User metadata
Rank Member
Rank
Member

But then why is it expecting to be in Chain 4 without Chain 4 being set?

Edit: So then Shift 256 is OR'ed with Chain 4? That might be true but then wouldn't the Windows 95 boot screen and Wolfestein 3D both break since I have observed both of them using 256-color planar mode?

Edit #2: Reading the above again: "When set to 1, the registers are loaded to support the 256-color mode.", this implies that the Tseng cards automatically set Chain 4 when Shift 256 becomes 1, rather than simply OR'ing Shift 256 with it. Planar modes would then work when Chain 4 is disabled. Can anyone with the real hardware confirm this?

Reply 6 of 7, by superfury

User metadata
Rank l33t
Rank
l33t
Battler wrote on 2021-04-09, 22:20:

But then why is it expecting to be in Chain 4 without Chain 4 being set?

Edit: So then Shift 256 is OR'ed with Chain 4? That might be true but then wouldn't the Windows 95 boot screen and Wolfestein 3D both break since I have observed both of them using 256-color planar mode?

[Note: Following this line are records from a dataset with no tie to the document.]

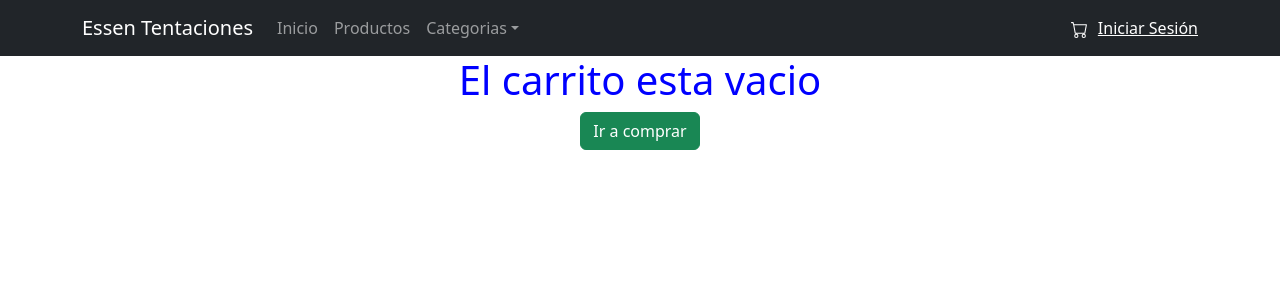
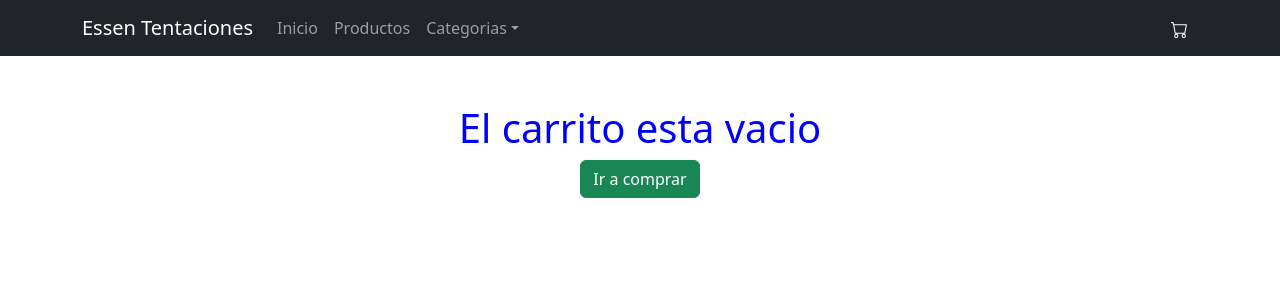
Before and after one commit to sejama/react_essen_tentaciones, a React (Create React App) app: page /Cart in a window 1280 px wide. Shown: the top 300 px of the page. Built offline with nearby package versions, Linux system fonts and the light colour scheme.

Commit message:
Desafio 13 Proyecto Final

```diff
--- a/src/componentes/ButtonAdd.js
+++ b/src/componentes/ButtonAdd.js
@@ -15,7 +15,6 @@ function ButtonAdd({total,item}){
             denyButtonText: `Seguir comprando`,
             cancelButtonText: `Cancelar`
           }).then((result) => {
-            /* Read more about isConfirmed, isDenied below */
             if (result.isConfirmed) {
               Swal.fire('Confirmar', '', 'success')
               addItem(item,total);
--- a/src/componentes/Cart.js
+++ b/src/componentes/Cart.js
@@ -7,12 +7,9 @@ import { collection, addDoc} from "firebase/firestore";
 import db from "../services/firebase";
 import { useForm } from "react-hook-form";
 
-
-
 export default function Cart() {
   const { cart, removeItem, clear } = useCartContext();
   const { register, getValues } = useForm();
-  //https://react-hook-form.com/api/useformcontext
   let total = 0, num = 0;
 
   async function sendOrder(){
@@ -29,9 +26,9 @@ export default function Cart() {
   }
 
   return (
-    <>
+     <div className="main container mx-auto mt-5">
       {cart.length === 0 ?
-        <div style={{display: 'flex', flexDirection: 'column',  justifyContent:'center', alignItems:'center'}}>
+        <div className="main container mx-auto mt-5" style={{display: 'flex', flexDirection: 'column',  justifyContent:'center', alignItems:'center'}}>
                 <div>
                   <h1 style={{color: 'blue'}}>El carrito esta vacio</h1>
                 </div>
@@ -41,7 +38,7 @@ export default function Cart() {
                 </div>
         </div>
         :
-        <>
+        <div className="main container mx-auto mt-5">
         <div style={{display: 'flex',  justifyContent:'center', alignItems:'center'}}>
                 <h1 style={{color: 'blue'}}>El carrito tiene {cart.length} Elemento</h1>
         </div>
@@ -81,7 +78,7 @@ export default function Cart() {
           </Table>
           <h5>Total: $ {parseFloat(total).toFixed(2)}</h5>
           <Button variant="danger" onClick={() => { clear() }}>Vaciar Carrito</Button>
-          <div>1
+          <div>
             <form>
             <input {...register("firstName", { required: true, maxLength: 20 })} placeholder="First name" />
             <input {...register("lastName", { required: true, maxLength: 20 })} placeholder="Last name" />
@@ -91,8 +88,8 @@ export default function Cart() {
             </form>
           </div>
           <Button variant="success" onClick={sendOrder}>Confirmar Compra</Button>
-        </>
+        </div>
       }
-    </>
+    </div>
   )
 }
--- a/src/componentes/CartContext.js
+++ b/src/componentes/CartContext.js
@@ -8,21 +8,7 @@ export const CartProvider = ({children}) => {
     const [cart, setCart] = useState([]);
     console.log("Carrito", cart)
 
-    /*function addItem(item, quantity){ // agregar cierta cantidad de un ítem al carrito
-        let newCart;
-        let product = cart.find(product => product.id === item.id);
-        if (product) {
-            product.quantity += quantity;
-            newCart =[...cart];
-        }else{
-            product = {...item, quantity: quantity};
-            newCart = [...cart, product];
-        }
-        setCart(newCart);
-    }
-*/
-
-    function addItem(item, quantity) {
+    function addItem(item, quantity) { //agregar item al cart
         if(isInCart(item)){
             setCart(cart.map(product => {
                 return product.id === item.id ? { ...product, quantity: product.quantity + quantity } : product
--- a/src/componentes/ItemDetail.js
+++ b/src/componentes/ItemDetail.js
@@ -4,7 +4,7 @@ import ItemCount from './ItemCount'
 
 export default function ItemDetail({dato}) {
   return (
-    <>
+    <div className="main container mx-auto mt-5">
         <h1>Item Datail del {dato.title}</h1>
         <h3>Descripción: {dato.description}</h3>
         <Image src={dato.pictureUrl} alt="Image" />
@@ -12,6 +12,6 @@ export default function ItemDetail({dato}) {
         <p>Cantidad Minima: {dato.min}</p>
         <p>Stock Disponible: {dato.stock}</p>
         <ItemCount item={dato}/>
-    </>
+    </div>
   )
 }
--- a/src/componentes/ItemListContainer.js
+++ b/src/componentes/ItemListContainer.js
@@ -47,7 +47,7 @@ function ItemListContainer({nombre}){
 
     }, [parametro])
     return (
-        <>
+        <div className="main container mx-auto mt-5">
             <div style={{display: 'flex',  justifyContent:'center', alignItems:'center'}}>
                 <h1 style={{color: 'blue'}}>{nombre}</h1>
             </div>
@@ -59,7 +59,7 @@ function ItemListContainer({nombre}){
                     <DotSpinner size={50} speed={0.5} color="black" />
                 </div>
             }
-        </>
+        </div>
     );
 }
 
--- a/src/componentes/NavBar.js
+++ b/src/componentes/NavBar.js
@@ -31,12 +31,9 @@ function NavBar(){
                     </NavDropdown>
                 </Nav>
                 <Navbar.Toggle />
-                <Navbar.Collapse className="justify-content-end">
+                <Nav className="justify-content-end">
                     <Link to="/Cart"><CartWidget /></Link>
-                    <Navbar.Text>
-                        <Link to="#login">Iniciar Sesión</Link>
-                    </Navbar.Text>
-                </Navbar.Collapse>
+                </Nav>
             </Container>
         </Navbar>
     </>
```
Also changed, not shown: src/componentes/Register.js (deleted).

Edit #2: Reading the above again: "When set to 1, the registers are loaded to support the 256-color mode.", this implies that the Tseng cards automatically set Chain 4 when Shift 256 becomes 1, rather than simply OR'ing Shift 256 with it. Planar modes would then work when Chain 4 is disabled. Can anyone with the real hardware confirm this?

It would be required to use said Chain 4 bit as well, since apps depend on it(in non-256 color modes it might be used after all, so it's required for VGA compatibility).
I also saw stuff like Windows drivers toggling the 256 color bits and Chain 4 bits while in 256 color displaying mode(640x480x256) causing memory addressing issues if this wasn't done(due to corrupted video memory).
Search on this forum for my posts regarding 640x480x256 colors on Windows 3.0. Noted a lot of weirdness back then before this was implemented correctly without the special modes implemented. It's also widely known that the Tseng chips have incompatible chain 4 (including byte mode).

Author of the UniPCemu emulator.
UniPCemu Git repository
UniPCemu for Android, Windows and PSP on itch.io

Reply 7 of 7, by Battler

User metadata
Rank Member
Rank
Member

I found your old posts about that stuff, and they match what I observe as well, and the OS/2 ET4000AX driver does the same thing - sets 256 color mode, without Chain 4, but expects to be in Chain 4 mode. On your end, I see that you simply patched the registers used, but there must be a better way to solve this. On my end, I simply made Attribute register 0x16 bit 4 force Chain 4 when in 256-color mode on the ET3000AX and the undocumented Sequencer register 0x0E on the ET4000AX, but I'm not sure even that is correct.